We attended a sumptuous reception at the British High Commission on a balmy evening amidst the palms. There was much discussion aided by wine; senior Caribbean surgeons discussing the differences between training in the UK and Barbados, junior trainees having a night off from revising for the “old (good!?) style” FRCS exam and medical managers reminding us that ensuring fair distribution of finite hospital resources is a very challenging and responsible job.

Whilst the people in Cuba and Barbados were just as friendly with the same passion for fun and life there were some striking contrasts. The need for Spanish translation (no matter how good) can detract from some of spontaneity and discussions needed for academic debate; the old US cars are testament to the mechanical skills of the Cubans and remind us it is possible to recycle almost anything and the more varied Bajan culinary dishes and spices are a delight to ones taste-buds. Finally, it reminds us how ubiquitous our consumer culture is in the UK in contrast to Cuba’s persisting sanctions; it is worth experiencing this as well as the warm welcome, beautiful beaches and blue skies. Hopefully some day you can take a short flight or boat trip to Barbados afterwards as it remains a paradise that I look forward to returning to some day.
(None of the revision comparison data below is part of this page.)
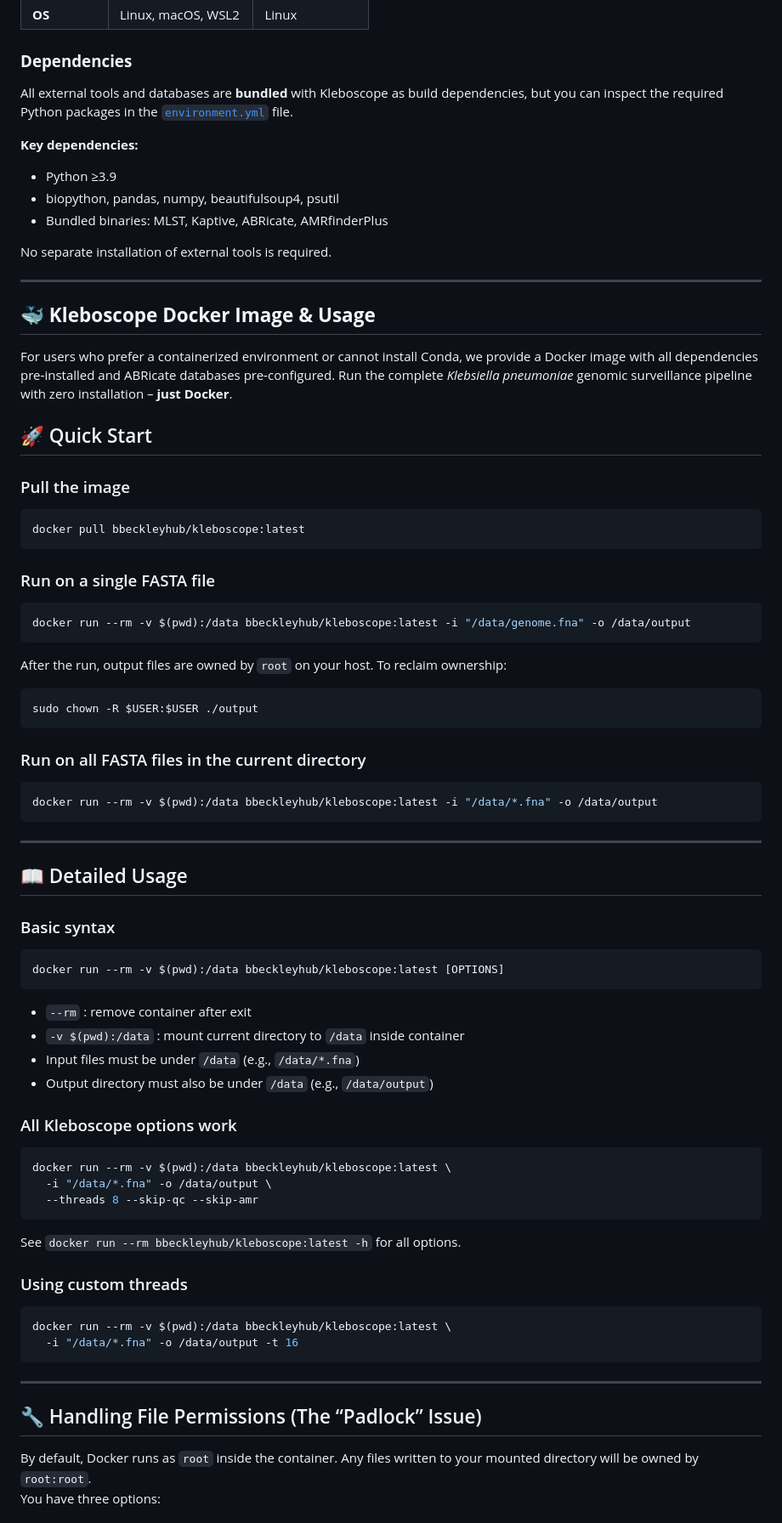
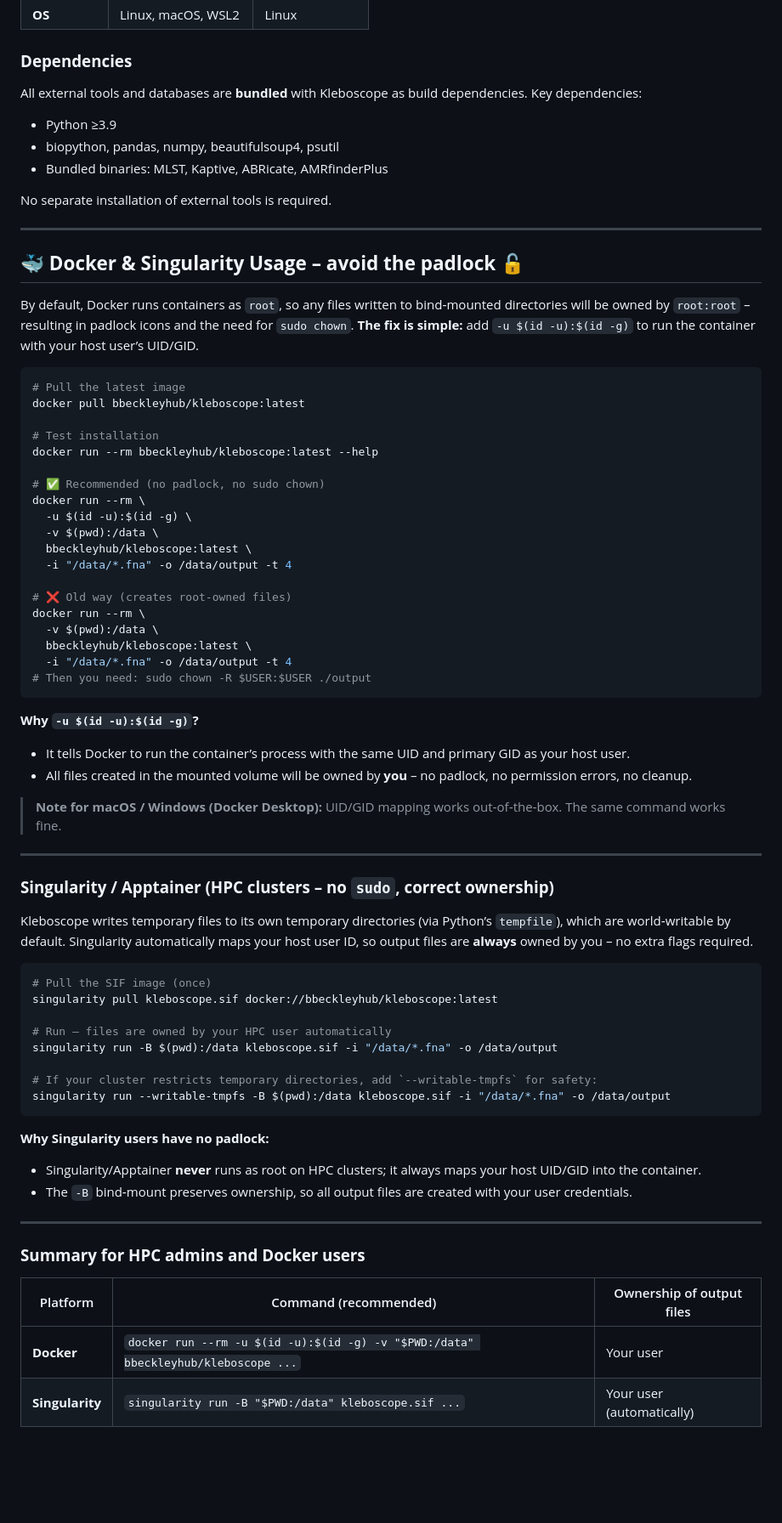
Before and after one commit to bbeckley-hub/Kleboscope, a Markdown page: README.md, the part around one of its changes. Shown at 85% size. GitHub-like rendering; blank space fills up the shorter version.

````diff
--- a/README.md
+++ b/README.md
@@ -228,9 +266,7 @@ kleboscope -i "*.fna" -o results --threads 4
 | **OS** | Linux, macOS, WSL2 | Linux |
 
 ### **Dependencies**
-All external tools and databases are **bundled** with Kleboscope as build dependencies, but you can inspect the required Python packages in the [`environment.yml`](environment.yml) file.
-
-**Key dependencies:**
+All external tools and databases are **bundled** with Kleboscope as build dependencies. Key dependencies:
 - Python ≥3.9
 - biopython, pandas, numpy, beautifulsoup4, psutil
 - Bundled binaries: MLST, Kaptive, ABRicate, AMRfinderPlus
@@ -239,72 +275,65 @@ No separate installation of external tools is required.
 
 ---
 
-## 🐳 **Kleboscope Docker Image & Usage**
+## 🐳 **Docker & Singularity Usage – avoid the padlock 🔓**
 
-For users who prefer a containerized environment or cannot install Conda, we provide a Docker image with all dependencies pre‑installed and ABRicate databases pre‑configured. Run the complete *Klebsiella pneumoniae* genomic surveillance pipeline with zero installation – **just Docker**.
-
-## 🚀 Quick Start
-
-### Pull the image
+By default, Docker runs containers as `root`, so any files written to bind‑mounted directories will be owned by `root:root` – resulting in padlock icons and the need for `sudo chown`. **The fix is simple:** add `-u $(id -u):$(id -g)` to run the container with your host user’s UID/GID.
 
 ```bash
+# Pull the latest image
 docker pull bbeckleyhub/kleboscope:latest
+
+# Test installation
+docker run --rm bbeckleyhub/kleboscope:latest --help
+
+# ✅ Recommended (no padlock, no sudo chown)
+docker run --rm \
+  -u $(id -u):$(id -g) \
+  -v $(pwd):/data \
+  bbeckleyhub/kleboscope:latest \
+  -i "/data/*.fna" -o /data/output -t 4
+
+# ❌ Old way (creates root‑owned files)
+docker run --rm \
+  -v $(pwd):/data \
+  bbeckleyhub/kleboscope:latest \
+  -i "/data/*.fna" -o /data/output -t 4
+# Then you need: sudo chown -R $USER:$USER ./output
 ```
 
-### Run on a single FASTA file
+**Why `-u $(id -u):$(id -g)`?**
+- It tells Docker to run the container’s process with the same UID and primary GID as your host user.
+- All files created in the mounted volume will be owned by **you** – no padlock, no permission errors, no cleanup.
 
-```bash
-docker run --rm -v $(pwd):/data bbeckleyhub/kleboscope:latest -i "/data/genome.fna" -o /data/output
-```
-
-After the run, output files are owned by `root` on your host. To reclaim ownership:
-
-```bash
-sudo chown -R $USER:$USER ./output
-```
-
-### Run on all FASTA files in the current directory
-
-```bash
-docker run --rm -v $(pwd):/data bbeckleyhub/kleboscope:latest -i "/data/*.fna" -o /data/output
-```
+> **Note for macOS / Windows (Docker Desktop):** UID/GID mapping works out‑of‑the‑box. The same command works fine.
 
 ---
 
-## 📖 Detailed Usage
+### **Singularity / Apptainer (HPC clusters – no `sudo`, correct ownership)**
 
-### Basic syntax
+Kleboscope writes temporary files to its own temporary directories (via Python’s `tempfile`), which are world‑writable by default. Singularity automatically maps your host user ID, so output files are **always** owned by you – no extra flags required.
 
 ```bash
-docker run --rm -v $(pwd):/data bbeckleyhub/kleboscope:latest [OPTIONS]
+# Pull the SIF image (once)
+singularity pull kleboscope.sif docker://bbeckleyhub/kleboscope:latest
+
+# Run – files are owned by your HPC user automatically
+singularity run -B $(pwd):/data kleboscope.sif -i "/data/*.fna" -o /data/output
+
+# If your cluster restricts temporary directories, add `--writable-tmpfs` for safety:
+singularity run --writable-tmpfs -B $(pwd):/data kleboscope.sif -i "/data/*.fna" -o /data/output
 ```
 
-- `--rm` : remove container after exit
-- `-v $(pwd):/data` : mount current directory to `/data` inside container
-- Input files must be under `/data` (e.g., `/data/*.fna`)
-- Output directory must also be under `/data` (e.g., `/data/output`)
-
-### All Kleboscope options work
-
-```bash
-docker run --rm -v $(pwd):/data bbeckleyhub/kleboscope:latest \
-  -i "/data/*.fna" -o /data/output \
-  --threads 8 --skip-qc --skip-amr
-```
-
-See `docker run --rm bbeckleyhub/kleboscope:latest -h` for all options.
-
-### Using custom threads
-
-```bash
-docker run --rm -v $(pwd):/data bbeckleyhub/kleboscope:latest \
-  -i "/data/*.fna" -o /data/output -t 16
-```
+**Why Singularity users have no padlock:**
+- Singularity/Apptainer **never** runs as root on HPC clusters; it always maps your host UID/GID into the container.
+- The `-B` bind‑mount preserves ownership, so all output files are created with your user credentials.
 
 ---
 
-## 🔧 Handling File Permissions (The “Padlock” Issue)
+### **Summary for HPC admins and Docker users**
 
-By default, Docker runs as `root` inside the container. Any files written to your mounted directory will be owned by `root:root`.
-You have three options:
+| Platform | Command (recommended) | Ownership of output files |
+|----------|----------------------|---------------------------|
+| **Docker** | `docker run --rm -u $(id -u):$(id -g) -v "$PWD:/data" bbeckleyhub/kleboscope ...` | Your user |
+| **Singularity** | `singularity run -B "$PWD:/data" kleboscope.sif ...` | Your user (automatically) |
 
````
Also changed, not shown: other parts of README.md (+121 -248 lines).
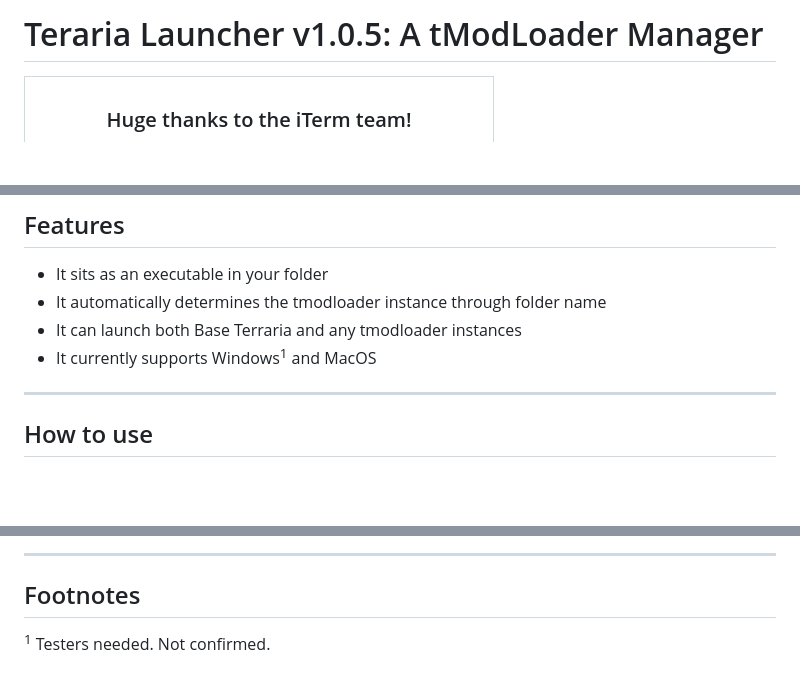
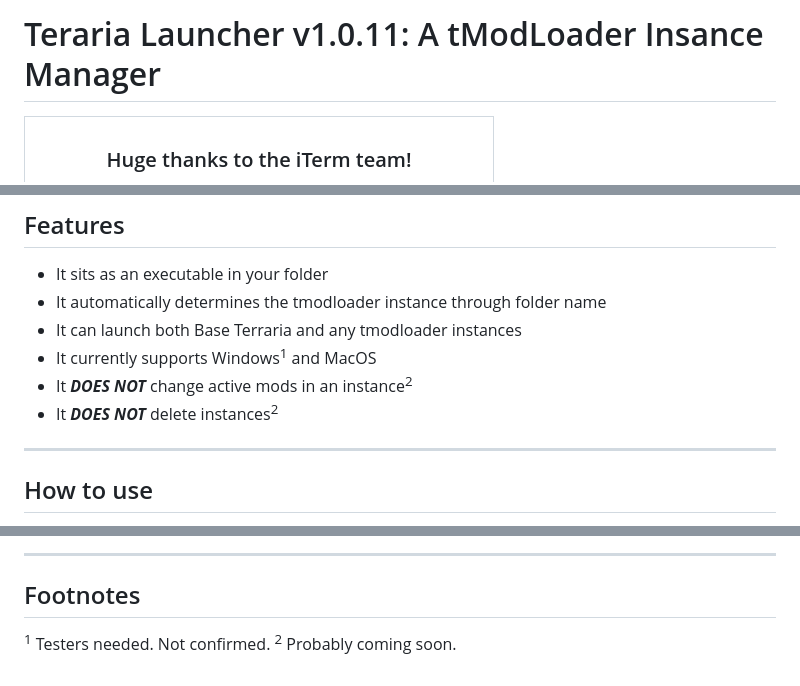
Before and after one commit to amathew4538/TerrariaLauncher, a Markdown page: README.md, 3 parts joined by grey strips. Rendered like a GitHub page; blank space fills up the shorter version.

```diff
--- a/README.md
+++ b/README.md
@@ -1,4 +1,4 @@
-# Teraria Launcher v1.0.5: A tModLoader Manager
+# Teraria Launcher v1.0.11: A tModLoader Insance Manager
 
 <table align="center">
   <tr style="background-color: #545454;">
@@ -20,6 +20,8 @@
 - It automatically determines the tmodloader instance through folder name
 - It can launch both Base Terraria and any tmodloader instances
 - It currently supports Windows<sup>1</sup> and MacOS
+- It ***DOES NOT*** change active mods in an instance<sup>2</sup>
+- It ***DOES NOT*** delete instances<sup>2</sup>
 
 ***
 
@@ -140,3 +142,4 @@ Contributor panel made with [contrib.rocks](https://contrib.rocks).
 ## Footnotes
 
 <sup>1</sup> Testers needed. Not confirmed.
+<sup>2</sup> Probably coming soon.
```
The highlights of this trip for me included dinner in the privately owned “paladar” restaurant in Cienfuegos, Cuba, and at Fisherpond House in Barbados, the architecture in Havana, the beaches in Barbados and the sun!  What we missed most on our return however was the TSS group – my wife and I were made to feel so welcome from start to finish and we made some good friends.  We would highly recommend the experience to anyone and I am indebted to the Travelling Surgical Society for enabling this opportunity.